*** Begin section ***

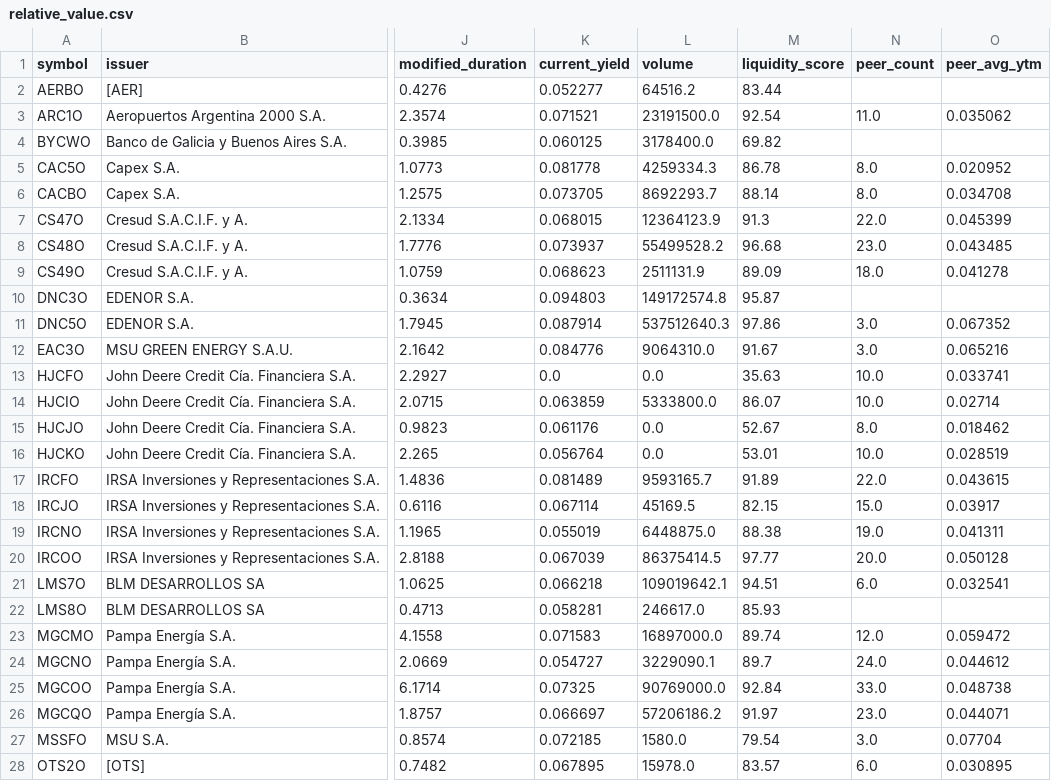
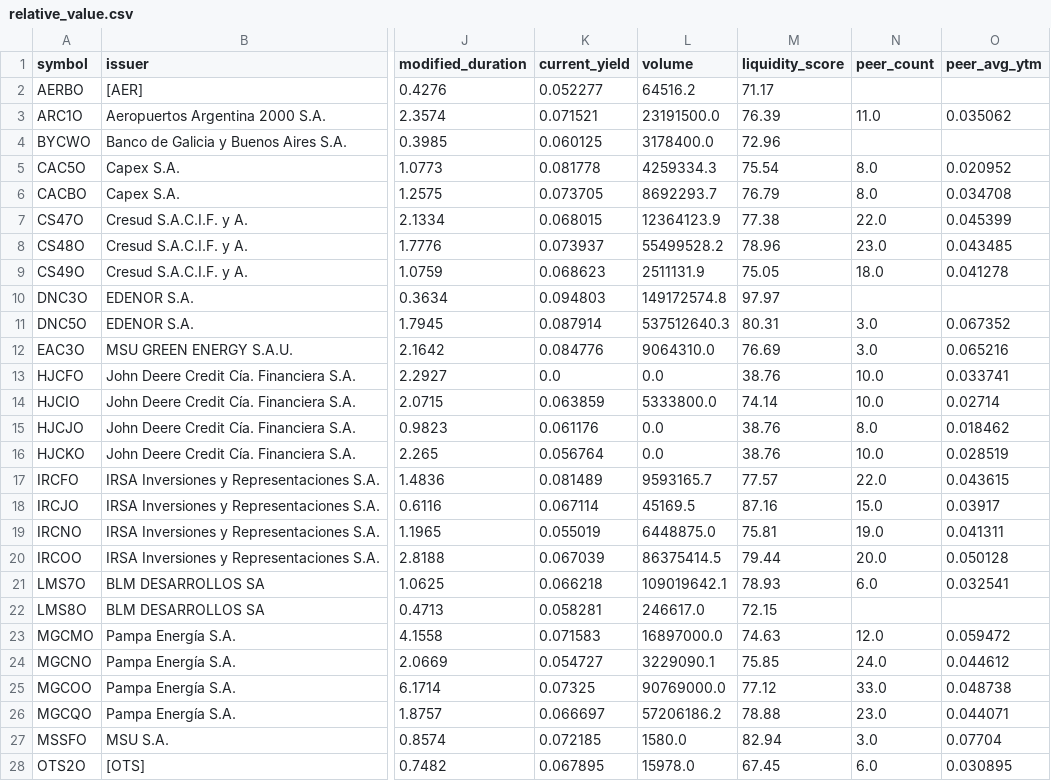
Before and after one commit to Facundocovian/on-radar, a CSV file: outputs/relative_value.csv, drawn as a sheet; only a part is shown, gaps mark what is left out; the diff covers the shown part only; the diff names each change by its address in the sheet, - before the commit and + after, or states it on an @@ line.

```diff
--- a/outputs/relative_value.csv
+++ b/outputs/relative_value.csv
-M2 (liquidity_score): 83.44
+M2 (liquidity_score): 71.17
-M3 (liquidity_score): 92.54
+M3 (liquidity_score): 76.39
-M4 (liquidity_score): 69.82
+M4 (liquidity_score): 72.96
-M5 (liquidity_score): 86.78
+M5 (liquidity_score): 75.54
-M6 (liquidity_score): 88.14
+M6 (liquidity_score): 76.79
-M7 (liquidity_score): 91.3
+M7 (liquidity_score): 77.38
-M8 (liquidity_score): 96.68
+M8 (liquidity_score): 78.96
-M9 (liquidity_score): 89.09
+M9 (liquidity_score): 75.05
-M10 (liquidity_score): 95.87
+M10 (liquidity_score): 97.97
-M11 (liquidity_score): 97.86
+M11 (liquidity_score): 80.31
-M12 (liquidity_score): 91.67
+M12 (liquidity_score): 76.69
-M13 (liquidity_score): 35.63
+M13 (liquidity_score): 38.76
-M14 (liquidity_score): 86.07
+M14 (liquidity_score): 74.14
-M15 (liquidity_score): 52.67
+M15 (liquidity_score): 38.76
-M16 (liquidity_score): 53.01
+M16 (liquidity_score): 38.76
-M17 (liquidity_score): 91.89
+M17 (liquidity_score): 77.57
-M18 (liquidity_score): 82.15
+M18 (liquidity_score): 87.16
-M19 (liquidity_score): 88.38
+M19 (liquidity_score): 75.81
-M20 (liquidity_score): 97.77
+M20 (liquidity_score): 79.44
-M21 (liquidity_score): 94.51
+M21 (liquidity_score): 78.93
-M22 (liquidity_score): 85.93
+M22 (liquidity_score): 72.15
-M23 (liquidity_score): 89.74
+M23 (liquidity_score): 74.63
-M24 (liquidity_score): 89.7
+M24 (liquidity_score): 75.85
-M25 (liquidity_score): 92.84
+M25 (liquidity_score): 77.12
-M26 (liquidity_score): 91.97
+M26 (liquidity_score): 78.88
-M27 (liquidity_score): 79.54
+M27 (liquidity_score): 82.94
-M28 (liquidity_score): 83.57
+M28 (liquidity_score): 67.45
```
Also changed, not shown: 43 edited cells elsewhere in this file, outputs/fixed_income_metrics.csv, outputs/maturity_buckets.csv, 8 other files.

*** End section ***

If a record holds a picture, leave the picture out and print everything else exactly.

Problem solution:
Before and after one commit to Facundocovian/on-radar, a CSV file: outputs/relative_value.csv, drawn as a sheet; only a part is shown, gaps mark what is left out; the diff covers the shown part only; the diff names each change by its address in the sheet, - before the commit and + after, or states it on an @@ line.

```diff
--- a/outputs/relative_value.csv
+++ b/outputs/relative_value.csv
-M2 (liquidity_score): 83.44
+M2 (liquidity_score): 71.17
-M3 (liquidity_score): 92.54
+M3 (liquidity_score): 76.39
-M4 (liquidity_score): 69.82
+M4 (liquidity_score): 72.96
-M5 (liquidity_score): 86.78
+M5 (liquidity_score): 75.54
-M6 (liquidity_score): 88.14
+M6 (liquidity_score): 76.79
-M7 (liquidity_score): 91.3
+M7 (liquidity_score): 77.38
-M8 (liquidity_score): 96.68
+M8 (liquidity_score): 78.96
-M9 (liquidity_score): 89.09
+M9 (liquidity_score): 75.05
-M10 (liquidity_score): 95.87
+M10 (liquidity_score): 97.97
-M11 (liquidity_score): 97.86
+M11 (liquidity_score): 80.31
-M12 (liquidity_score): 91.67
+M12 (liquidity_score): 76.69
-M13 (liquidity_score): 35.63
+M13 (liquidity_score): 38.76
-M14 (liquidity_score): 86.07
+M14 (liquidity_score): 74.14
-M15 (liquidity_score): 52.67
+M15 (liquidity_score): 38.76
-M16 (liquidity_score): 53.01
+M16 (liquidity_score): 38.76
-M17 (liquidity_score): 91.89
+M17 (liquidity_score): 77.57
-M18 (liquidity_score): 82.15
+M18 (liquidity_score): 87.16
-M19 (liquidity_score): 88.38
+M19 (liquidity_score): 75.81
-M20 (liquidity_score): 97.77
+M20 (liquidity_score): 79.44
-M21 (liquidity_score): 94.51
+M21 (liquidity_score): 78.93
-M22 (liquidity_score): 85.93
+M22 (liquidity_score): 72.15
-M23 (liquidity_score): 89.74
+M23 (liquidity_score): 74.63
-M24 (liquidity_score): 89.7
+M24 (liquidity_score): 75.85
-M25 (liquidity_score): 92.84
+M25 (liquidity_score): 77.12
-M26 (liquidity_score): 91.97
+M26 (liquidity_score): 78.88
-M27 (liquidity_score): 79.54
+M27 (liquidity_score): 82.94
-M28 (liquidity_score): 83.57
+M28 (liquidity_score): 67.45
```
Also changed, not shown: 43 edited cells elsewhere in this file, outputs/fixed_income_metrics.csv, outputs/maturity_buckets.csv, 8 other files.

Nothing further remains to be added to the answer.